Records for the exercise: Begin
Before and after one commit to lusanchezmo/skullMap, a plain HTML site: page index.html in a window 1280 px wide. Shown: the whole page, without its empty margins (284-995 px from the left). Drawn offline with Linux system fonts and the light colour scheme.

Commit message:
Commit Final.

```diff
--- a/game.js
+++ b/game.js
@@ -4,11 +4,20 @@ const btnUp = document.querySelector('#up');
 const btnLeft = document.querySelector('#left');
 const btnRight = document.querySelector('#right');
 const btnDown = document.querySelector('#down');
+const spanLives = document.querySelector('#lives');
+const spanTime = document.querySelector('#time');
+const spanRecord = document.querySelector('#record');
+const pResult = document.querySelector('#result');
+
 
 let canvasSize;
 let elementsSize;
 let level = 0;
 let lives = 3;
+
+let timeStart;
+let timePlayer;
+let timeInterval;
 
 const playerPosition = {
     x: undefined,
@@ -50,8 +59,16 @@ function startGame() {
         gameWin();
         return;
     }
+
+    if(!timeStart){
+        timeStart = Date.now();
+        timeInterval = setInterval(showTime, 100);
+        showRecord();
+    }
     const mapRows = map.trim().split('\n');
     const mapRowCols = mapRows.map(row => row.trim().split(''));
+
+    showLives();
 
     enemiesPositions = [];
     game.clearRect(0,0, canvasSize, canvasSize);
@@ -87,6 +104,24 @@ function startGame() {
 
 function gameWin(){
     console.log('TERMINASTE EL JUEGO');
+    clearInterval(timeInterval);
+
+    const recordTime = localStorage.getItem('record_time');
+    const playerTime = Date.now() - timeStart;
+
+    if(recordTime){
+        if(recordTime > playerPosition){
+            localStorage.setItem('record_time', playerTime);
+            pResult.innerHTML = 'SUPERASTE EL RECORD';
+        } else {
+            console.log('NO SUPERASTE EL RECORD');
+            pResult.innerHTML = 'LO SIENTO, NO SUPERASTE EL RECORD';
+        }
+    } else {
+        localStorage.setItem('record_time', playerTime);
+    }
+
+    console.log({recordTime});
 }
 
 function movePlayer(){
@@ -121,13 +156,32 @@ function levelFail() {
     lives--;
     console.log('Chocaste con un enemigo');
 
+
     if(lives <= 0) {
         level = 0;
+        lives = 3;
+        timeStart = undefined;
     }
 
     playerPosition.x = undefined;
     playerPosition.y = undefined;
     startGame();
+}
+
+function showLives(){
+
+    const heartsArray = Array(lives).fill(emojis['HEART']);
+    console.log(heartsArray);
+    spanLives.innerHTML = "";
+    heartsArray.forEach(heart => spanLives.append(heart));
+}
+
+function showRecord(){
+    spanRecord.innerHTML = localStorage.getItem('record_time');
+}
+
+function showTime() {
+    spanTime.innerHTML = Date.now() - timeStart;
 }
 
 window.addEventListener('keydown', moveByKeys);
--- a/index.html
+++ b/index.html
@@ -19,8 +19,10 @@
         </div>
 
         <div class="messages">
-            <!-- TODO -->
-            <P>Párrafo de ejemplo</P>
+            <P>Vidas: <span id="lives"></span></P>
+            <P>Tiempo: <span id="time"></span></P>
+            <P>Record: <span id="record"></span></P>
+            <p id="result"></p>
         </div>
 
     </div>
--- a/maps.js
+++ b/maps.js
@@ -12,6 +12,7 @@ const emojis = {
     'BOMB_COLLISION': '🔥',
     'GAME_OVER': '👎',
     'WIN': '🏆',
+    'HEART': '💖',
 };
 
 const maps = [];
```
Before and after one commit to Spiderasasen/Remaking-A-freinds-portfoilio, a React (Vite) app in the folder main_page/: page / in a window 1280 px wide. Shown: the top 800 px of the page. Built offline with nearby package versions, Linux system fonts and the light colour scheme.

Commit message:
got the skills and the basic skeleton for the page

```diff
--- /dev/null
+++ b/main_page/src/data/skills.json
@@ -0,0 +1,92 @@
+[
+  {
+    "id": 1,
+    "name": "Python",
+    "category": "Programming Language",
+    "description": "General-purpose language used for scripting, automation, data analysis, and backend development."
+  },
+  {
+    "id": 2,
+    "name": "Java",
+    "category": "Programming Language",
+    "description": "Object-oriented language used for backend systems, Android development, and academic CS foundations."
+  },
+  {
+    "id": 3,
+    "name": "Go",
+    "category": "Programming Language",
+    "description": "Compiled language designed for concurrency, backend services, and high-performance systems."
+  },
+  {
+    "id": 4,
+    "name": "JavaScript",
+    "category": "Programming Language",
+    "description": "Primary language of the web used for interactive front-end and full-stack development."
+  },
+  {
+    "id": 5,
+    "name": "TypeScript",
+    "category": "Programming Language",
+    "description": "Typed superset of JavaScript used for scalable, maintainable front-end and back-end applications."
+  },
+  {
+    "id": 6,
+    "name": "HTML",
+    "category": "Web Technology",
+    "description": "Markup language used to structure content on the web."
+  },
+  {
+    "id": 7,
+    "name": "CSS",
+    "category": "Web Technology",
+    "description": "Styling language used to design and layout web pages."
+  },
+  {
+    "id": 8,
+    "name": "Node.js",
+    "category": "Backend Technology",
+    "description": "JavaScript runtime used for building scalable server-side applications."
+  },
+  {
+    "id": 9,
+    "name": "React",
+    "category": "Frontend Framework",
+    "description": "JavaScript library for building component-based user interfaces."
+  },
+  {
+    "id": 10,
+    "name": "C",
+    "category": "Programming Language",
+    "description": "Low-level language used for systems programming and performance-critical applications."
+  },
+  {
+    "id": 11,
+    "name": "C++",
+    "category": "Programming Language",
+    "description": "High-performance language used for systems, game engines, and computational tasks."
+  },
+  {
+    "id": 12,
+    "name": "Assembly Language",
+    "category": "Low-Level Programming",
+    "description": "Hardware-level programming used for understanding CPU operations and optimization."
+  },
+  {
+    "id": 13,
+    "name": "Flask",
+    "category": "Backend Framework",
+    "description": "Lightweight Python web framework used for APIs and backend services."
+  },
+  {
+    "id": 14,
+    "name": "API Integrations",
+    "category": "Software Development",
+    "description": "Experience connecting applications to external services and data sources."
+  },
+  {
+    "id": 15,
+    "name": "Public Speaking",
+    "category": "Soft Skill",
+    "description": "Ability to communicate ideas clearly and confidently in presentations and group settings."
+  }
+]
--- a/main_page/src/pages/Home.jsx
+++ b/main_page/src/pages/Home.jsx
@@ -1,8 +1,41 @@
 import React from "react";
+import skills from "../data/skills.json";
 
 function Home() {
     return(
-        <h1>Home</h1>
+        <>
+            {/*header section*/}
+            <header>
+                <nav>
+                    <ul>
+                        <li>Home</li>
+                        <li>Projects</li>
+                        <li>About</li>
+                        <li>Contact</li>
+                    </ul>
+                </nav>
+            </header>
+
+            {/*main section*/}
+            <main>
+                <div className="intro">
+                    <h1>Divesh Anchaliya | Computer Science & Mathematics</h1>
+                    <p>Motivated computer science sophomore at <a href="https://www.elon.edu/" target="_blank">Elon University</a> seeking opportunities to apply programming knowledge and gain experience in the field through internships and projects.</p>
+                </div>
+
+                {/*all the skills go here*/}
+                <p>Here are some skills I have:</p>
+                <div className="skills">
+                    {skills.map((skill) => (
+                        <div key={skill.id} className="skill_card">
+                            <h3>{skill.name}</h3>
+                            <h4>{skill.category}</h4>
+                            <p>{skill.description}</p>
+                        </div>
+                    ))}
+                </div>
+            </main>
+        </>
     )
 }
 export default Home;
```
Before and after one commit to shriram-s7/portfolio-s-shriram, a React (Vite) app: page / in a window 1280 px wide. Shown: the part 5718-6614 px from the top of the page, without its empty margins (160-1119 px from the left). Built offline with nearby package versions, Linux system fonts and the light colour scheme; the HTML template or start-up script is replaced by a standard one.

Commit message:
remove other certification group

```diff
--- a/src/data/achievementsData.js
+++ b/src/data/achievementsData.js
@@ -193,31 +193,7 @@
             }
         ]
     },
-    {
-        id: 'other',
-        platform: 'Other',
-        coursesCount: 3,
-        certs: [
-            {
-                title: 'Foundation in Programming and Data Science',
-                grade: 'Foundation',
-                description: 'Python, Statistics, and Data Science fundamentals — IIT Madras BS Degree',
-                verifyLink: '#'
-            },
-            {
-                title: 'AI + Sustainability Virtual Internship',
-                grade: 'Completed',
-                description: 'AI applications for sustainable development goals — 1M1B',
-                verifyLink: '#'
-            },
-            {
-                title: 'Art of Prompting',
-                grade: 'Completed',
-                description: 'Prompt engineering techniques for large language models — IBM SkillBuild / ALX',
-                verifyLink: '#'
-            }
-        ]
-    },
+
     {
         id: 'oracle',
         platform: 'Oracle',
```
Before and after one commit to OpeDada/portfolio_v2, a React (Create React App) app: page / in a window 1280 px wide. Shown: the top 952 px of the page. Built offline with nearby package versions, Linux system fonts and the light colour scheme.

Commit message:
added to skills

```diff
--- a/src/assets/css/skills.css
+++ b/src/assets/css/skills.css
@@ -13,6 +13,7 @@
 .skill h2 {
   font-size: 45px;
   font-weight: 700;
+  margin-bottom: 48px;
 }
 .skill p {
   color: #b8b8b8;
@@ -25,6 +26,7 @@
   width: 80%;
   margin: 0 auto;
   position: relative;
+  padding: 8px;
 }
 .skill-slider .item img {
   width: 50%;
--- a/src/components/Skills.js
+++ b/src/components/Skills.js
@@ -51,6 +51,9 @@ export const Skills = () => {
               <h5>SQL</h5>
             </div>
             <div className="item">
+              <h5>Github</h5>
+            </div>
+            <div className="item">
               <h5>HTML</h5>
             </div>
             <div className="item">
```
Records for the exercise: End
Exercise details:
Copy each line above where "console" appears.

Problem solution:
     console.log('TERMINASTE EL JUEGO');
+            console.log('NO SUPERASTE EL RECORD');
+    console.log({recordTime});
     console.log('Chocaste con un enemigo');
+    console.log(heartsArray);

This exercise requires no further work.